AMY J. BARRY, Special to the Day
It all began 16 years ago when a group of local artists decided to get off the fence - or perhaps stay on it - and do something different. They had decided to display their work on old snow fences, and the Fence Show Artists were born.
Next, the artists needed to find a venue to show their artwork. They began by setting up fences in the Old Lyme A&P parking lot during the town's annual Midsummer Festival, which attracts throngs of visitors and brought them many admirers and buyers.
After several years, the Old Lyme Inn offered to host the Fence Show Artists on its grounds during the festival, where the art exhibit remained through the summer of 2011.
"We started with 10 or 12 people (exhibiting) and have had as many as 36," recalls founding member Richard Christofferson of Guilford. "All different artists are welcome. They come from as far away as Brooklyn (Conn.). It's a very independent, loosely-formed group."
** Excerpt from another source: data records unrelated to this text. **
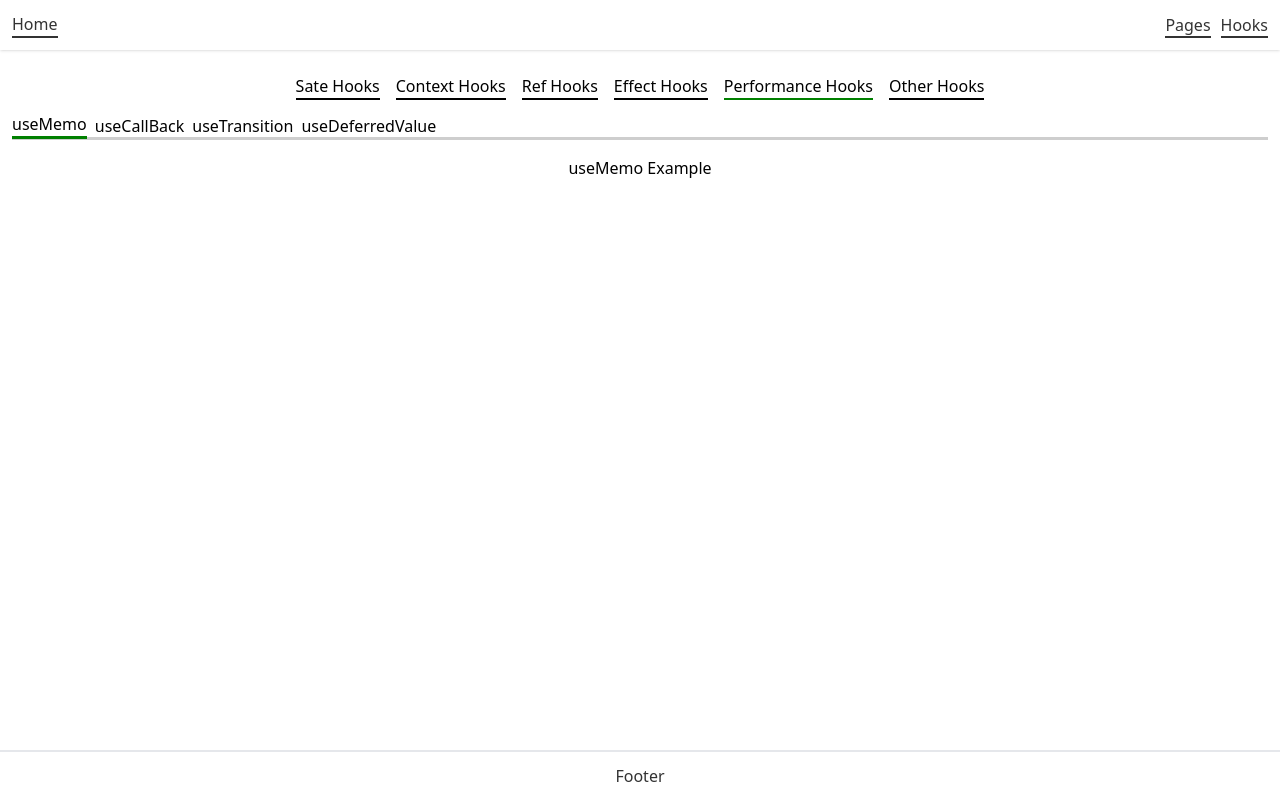
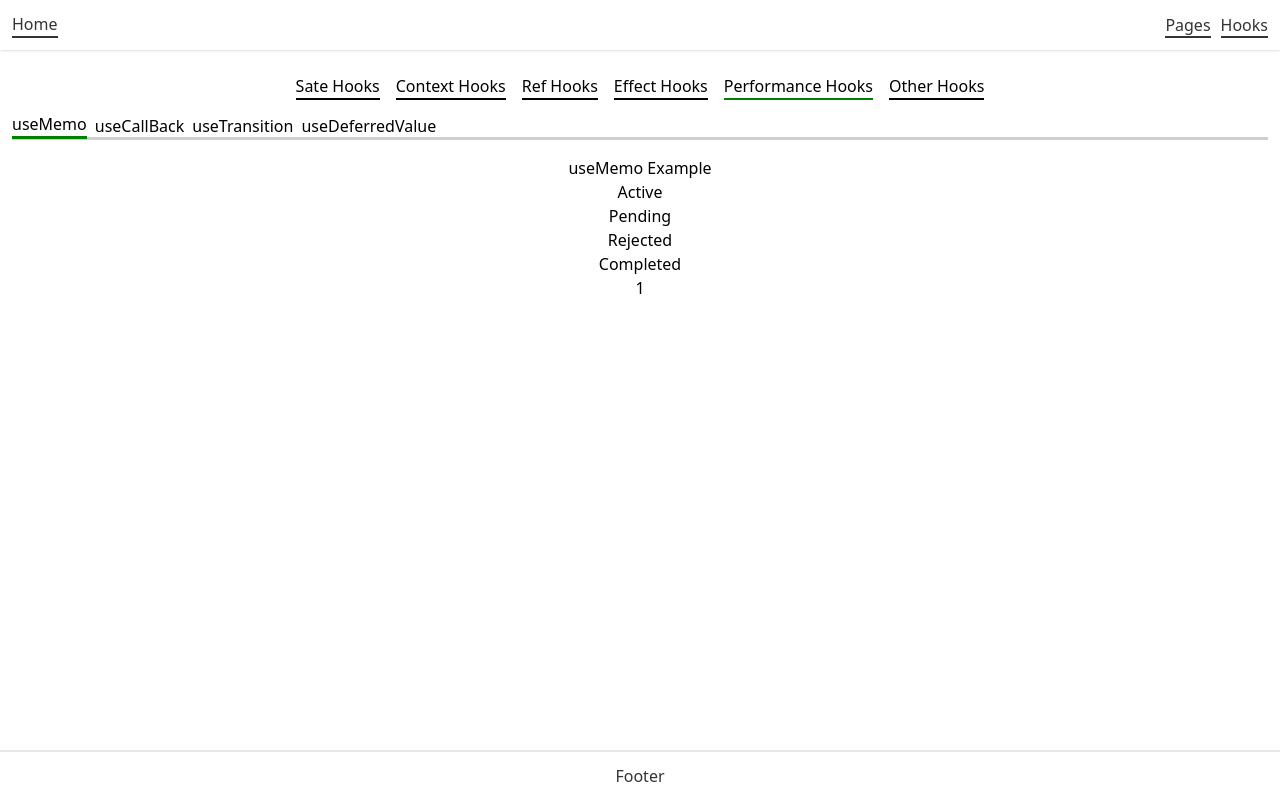
Before and after one commit to tareqnmd/next-basic, a Next.js app: page /default-hooks/performance-hooks in a window 1280 px wide. Built offline with nearby package versions, Linux system fonts and the light colour scheme.

Commit message:
memo buttons

```diff
--- a/components/default-hooks/performance-hooks/MemoHookTasks.tsx
+++ b/components/default-hooks/performance-hooks/MemoHookTasks.tsx
@@ -1,11 +1,25 @@
 import { filterTasks } from '@/utils/helper';
-import { useMemo } from 'react';
+import { useMemo, useState } from 'react';
 import { TaskType } from './UseMemoHook';
 
 const MemoHookTasks = ({ tasks }: { tasks: TaskType }) => {
-	const reviewedTasks = useMemo(() => filterTasks(tasks, 'active'), [tasks]);
-	console.log('reviewedTasks', reviewedTasks);
-	return <></>;
+	const [type, setType] = useState('active');
+	const reviewedTasks = useMemo(() => {
+		return filterTasks(tasks, type);
+	}, [tasks, type]);
+	return (
+		<>
+			<>
+				<button onClick={() => setType('active')}>Active</button>
+				<button onClick={() => setType('completed')}>Pending</button>
+				<button onClick={() => setType('rejected')}>Rejected</button>
+				<button onClick={() => setType('pending')}>Completed</button>
+			</>
+			{reviewedTasks.map((task) => (
+				<>{task ? 1 : 2}</>
+			))}
+		</>
+	);
 };
 
 export default MemoHookTasks;
--- a/components/default-hooks/performance-hooks/UseMemoHook.tsx
+++ b/components/default-hooks/performance-hooks/UseMemoHook.tsx
@@ -6,6 +6,7 @@ const tasks: TaskType = [
 	{ name: 'Task 1', type: 'completed' },
 	{ name: 'Task 2', type: 'pending' },
 	{ name: 'Task 3', type: 'rejected' },
+	{ name: 'Task 4', type: 'active' },
 ];
 
 export default function UseMemoHook() {
--- a/utils/helper.ts
+++ b/utils/helper.ts
@@ -1,3 +1,3 @@
 export const filterTasks = (tasks: { name: string; type: string }[], type: string) => {
-	return type ? tasks.map((item: { type: string }) => item.type === type) : tasks;
+	return type ? tasks.filter((item: { type: string }) => item.type === type) : tasks;
 };
```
There is a $35 fee to enter the show, but no commission is taken by a gallery or art center-all proceeds from sales go to the individual artists. The group owns six 50-foot fences which they erect the night before the event. Artists then hang their own work on a 10-foot section.
"There aren't many venues where you can show a lot of your work at the same time," notes Dick Traskos of Mystic. "This is an avenue to show 12 or 30 or more of your pieces at a time."
"There's a lot of freedom; it's really nice, you get to pick out your own work," adds Renni Ridgeway-Korsmeyer of Old Lyme. "People love it. They come back all the time. It's wonderful interaction with the community."
"It's so simple to put up our work on fences," says Elizabeth Van Wazer of Essex. "People look forward to it and come back looking for us each year."
Artists work in a variety of mediums-oil, acrylic, watercolor, pastel, pen & ink, collage and photography.
"It's an interesting group," says Pam Carlson of Essex. "People paint flowers, landscapes, animals, en plein air."
Carlson says the work is predominantly representational, although abstract artists have shown their work over the years.
Although art may not be a vocation for most Fence Show Artists, they say that it's a passion for all of them and note that many have taken classes privately, at Lyme Art Association, Lyme Academy College of Fine Art and Mystic Art Center, while some have traveled abroad with painting groups.
The Fence Show Artists created quite a following over the years, but it seemed like their good fortune had come to an end when the Old Lyme Inn was sold and the artists weren't invited back. Homeless, they began searching out new digs.
Peggy Traskos points out that it's never rained in the eight years she's been exhibiting, and this year torrential rains hampered the Midsummer Festival. In fact, long-time members concur that it's never rained in all 16 years they've been exhibiting.
The Essex Art Association (EAA) agreed to rent the artists space for a show in its gallery next month-"so our patrons know that we're still here," Carlson says.
It will be a smaller show, hung on the walls, but artist Claudia Van Ness says the artists plan to put up a piece of their iconic fence, so synonymous with the group, in front of the EAA.
Meanwhile, the artists received some welcome news. The owner of a piece of private property across from the Bee & Thistle Inn has agreed to let the Fence Show Artists exhibit there at next year's Midsummer Festival.
It's a pretty good bet the weather will cooperate.